Within the debate of the rights of copyright versus our privacy and freedom lies another debate, examining whether file sharing is even a danger to the industries.
The MPAA offers an undoubting “yes”, forming the basis for its endless take down requests and attacks. Some scholars agree with the MPAA’s sentiments, while others do not. Digging a little deeper, however, researchers at the Munich School of Management and Copenhagen Business School argue these contradictory results are due to treating movies as a homogeneous unit and find interesting results when dividing movies based on their larger or smaller budgets.
The study takes on one of the most notorious and aggressive acts of copyright protection as its independent variable—the shut-down of the filesharing website Megaupload. Logic follows that if file sharing sites do indeed siphon money from movie ticket sales then the sudden loss of one of the largest sites should, as the paper argues, result in an increase of those sales. What was found, however, was that for the large majority of movies revenue did not increase. Furthermore, mid and small budget movies were actually at risk of seeing their revenue decrease after the shut-down. It was only big budget blockbusters that were able to see an increase of revenue.

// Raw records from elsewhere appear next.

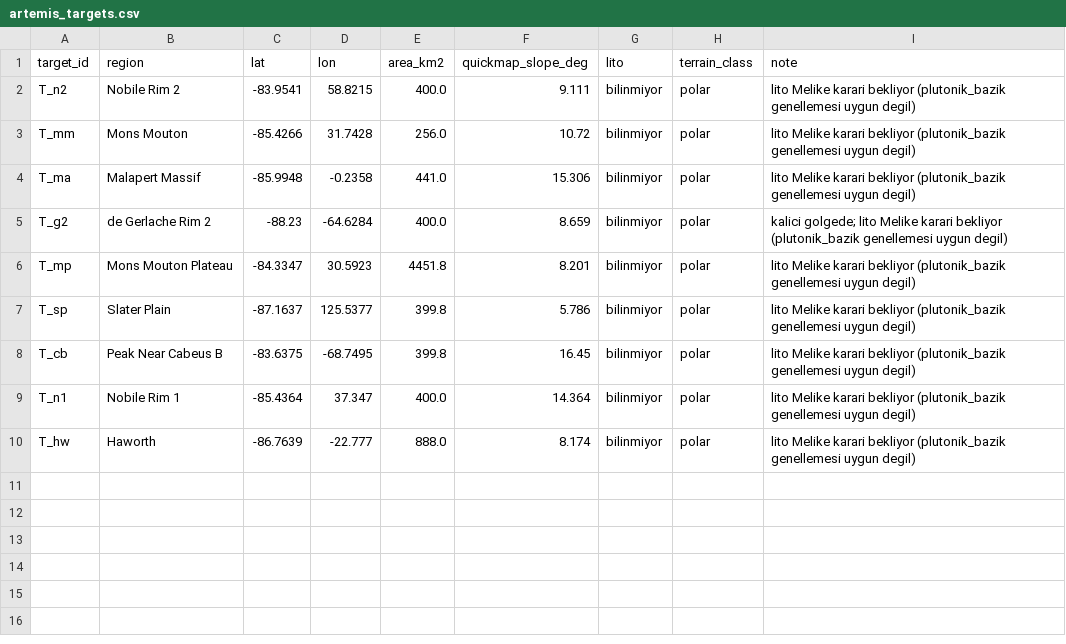
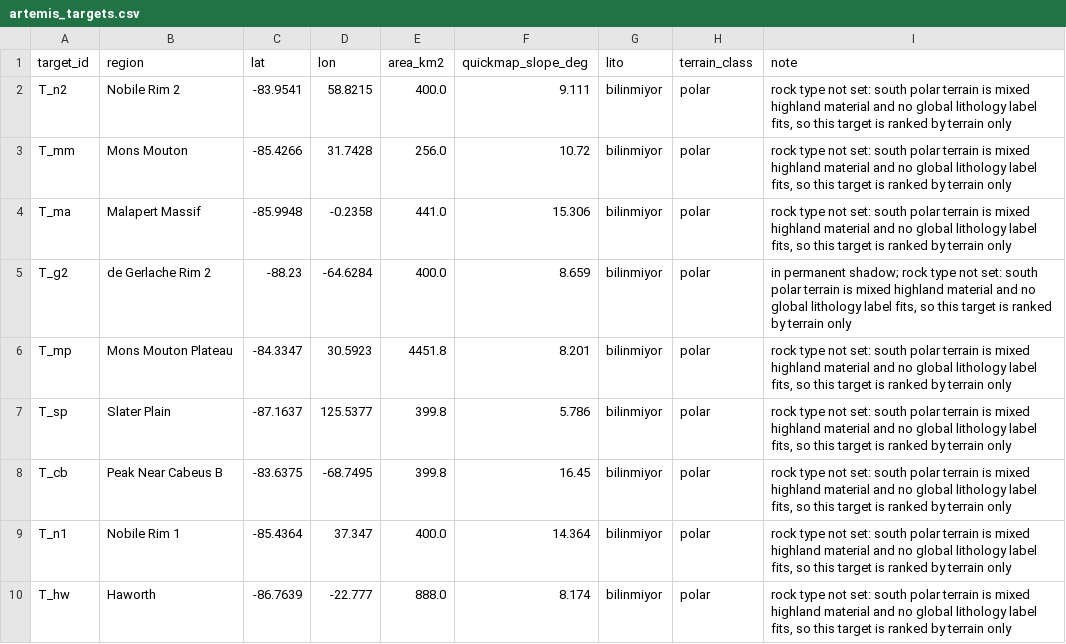
Before and after one commit to shoemaker-spaceapps/shoemaker-spaceapps.github.io, a CSV file: data/artemis_targets.csv, drawn as a sheet.

```diff
--- a/data/artemis_targets.csv
+++ b/data/artemis_targets.csv
@@ -1,10 +1,10 @@
 target_id,region,lat,lon,area_km2,quickmap_slope_deg,lito,terrain_class,note
-T_n2,Nobile Rim 2,-83.9541,58.8215,400.0,9.111,bilinmiyor,polar,lito Melike karari bekliyor (plutonik_bazik genellemesi uygun degil)
-T_mm,Mons Mouton,-85.4266,31.7428,256.0,10.72,bilinmiyor,polar,lito Melike karari bekliyor (plutonik_bazik genellemesi uygun degil)
-T_ma,Malapert Massif,-85.9948,-0.2358,441.0,15.306,bilinmiyor,polar,lito Melike karari bekliyor (plutonik_bazik genellemesi uygun degil)
-T_g2,de Gerlache Rim 2,-88.23,-64.6284,400.0,8.659,bilinmiyor,polar,kalici golgede; lito Melike karari bekliyor (plutonik_bazik genellemesi uygun degil)
-T_mp,Mons Mouton Plateau,-84.3347,30.5923,4451.8,8.201,bilinmiyor,polar,lito Melike karari bekliyor (plutonik_bazik genellemesi uygun degil)
-T_sp,Slater Plain,-87.1637,125.5377,399.8,5.786,bilinmiyor,polar,lito Melike karari bekliyor (plutonik_bazik genellemesi uygun degil)
-T_cb,Peak Near Cabeus B,-83.6375,-68.7495,399.8,16.45,bilinmiyor,polar,lito Melike karari bekliyor (plutonik_bazik genellemesi uygun degil)
-T_n1,Nobile Rim 1,-85.4364,37.347,400.0,14.364,bilinmiyor,polar,lito Melike karari bekliyor (plutonik_bazik genellemesi uygun degil)
-T_hw,Haworth,-86.7639,-22.777,888.0,8.174,bilinmiyor,polar,lito Melike karari bekliyor (plutonik_bazik genellemesi uygun degil)
+T_n2,Nobile Rim 2,-83.9541,58.8215,400.0,9.111,bilinmiyor,polar,"rock type not set: south polar terrain is mixed highland material and no global lithology label fits, so this target is ranked by terrain only"
+T_mm,Mons Mouton,-85.4266,31.7428,256.0,10.72,bilinmiyor,polar,"rock type not set: south polar terrain is mixed highland material and no global lithology label fits, so this target is ranked by terrain only"
+T_ma,Malapert Massif,-85.9948,-0.2358,441.0,15.306,bilinmiyor,polar,"rock type not set: south polar terrain is mixed highland material and no global lithology label fits, so this target is ranked by terrain only"
+T_g2,de Gerlache Rim 2,-88.23,-64.6284,400.0,8.659,bilinmiyor,polar,"in permanent shadow; rock type not set: south polar terrain is mixed highland material and no global lithology label fits, so this target is ranked by terrain only"
+T_mp,Mons Mouton Plateau,-84.3347,30.5923,4451.8,8.201,bilinmiyor,polar,"rock type not set: south polar terrain is mixed highland material and no global lithology label fits, so this target is ranked by terrain only"
+T_sp,Slater Plain,-87.1637,125.5377,399.8,5.786,bilinmiyor,polar,"rock type not set: south polar terrain is mixed highland material and no global lithology label fits, so this target is ranked by terrain only"
+T_cb,Peak Near Cabeus B,-83.6375,-68.7495,399.8,16.45,bilinmiyor,polar,"rock type not set: south polar terrain is mixed highland material and no global lithology label fits, so this target is ranked by terrain only"
+T_n1,Nobile Rim 1,-85.4364,37.347,400.0,14.364,bilinmiyor,polar,"rock type not set: south polar terrain is mixed highland material and no global lithology label fits, so this target is ranked by terrain only"
+T_hw,Haworth,-86.7639,-22.777,888.0,8.174,bilinmiyor,polar,"rock type not set: south polar terrain is mixed highland material and no global lithology label fits, so this target is ranked by terrain only"
```
Also changed, not shown: data/known_analogs_moon.csv, data/sources/known_analogs_catalogue.csv, 6 other files.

The conclusion offered by the study of why this is lies in the marketing of movies by advertisements versus word-of-mouth. Because small budgets cannot afford much advertisements the awareness of their movies by file sharers offers a foundation of cultural popularity, which brings in more paying viewers (as Caitlin Dewey reveals, this is the argument that the creators of the TV series Game of Thrones have made). Because big budget films can afford mass advertisements, their popularity remained unchanged or higher relative to smaller budget films after the shut-down of Megaupload.
Taking this a step further, we can find additional reason for the effect on large and small budget movies in that movie tickets are considered to have an inelastic price. Having an inelastic price means that changes in price result in a relatively small change in amount sold. For movie theaters this means that changing the ticket price does not have a large effect on how many people attend the screening. Your average movie goer who goes to the theater once or twice a month is unlikely to change his habits drastically if his monthly movie budget goes up or down a few dollars. Thus, the concern for many movie goers is which movie to see—a decision highly based on awareness and cultural popularity by word-of-mouth and advertisements. Those who do desire high movie consumption are likely more affected by the price (unless they are rich). However, they are in a minority and do not affect the price.
Thus, the aggressive film downloaders with high movie consumption are unlikely to increase purchases even without file sharing as the price is fixed—the price is too high to consume at their desired / pirating level. As a result, these film pirates help create the popular and cultural foundation for the movie consumption level at the fixed price, while the possible increased consumption by eliminating piracy (individuals who would watch more but do not due to price) is low as the fixed cost would simply lead these individuals to other activities and hobbies.
This falls under a persuasive view of advertisement that says ads are not only important for popularity and making the price more inelastic, “but also presents a barrier to entry that is especially important when economies of scale come into play” (emphasis added)1. The larger the barrier to entry the more difficult competition, a cornerstone of capitalism, has. Many economists argue that cartels (businesses working together – i.e. the MPAA) cannot last long as inherent competition of capitalism will lead to their separation. The six businesses of the MPAA have been able to take up to 85% or more of global and domestic box office sales. The oligopoly (monopoly of several or more) status of the MPAA is partly reinforced by the quasi-monopoly quality of having the only “must-see” movies, which is further supporting by being the only producers able to afford mass ad campaigns. The closure of Megaupload affords more oversight on cultural popularity to those who hold the budget and the ads, and forfeits the social element of sampling and developing our own cultural interests in a more organic manner.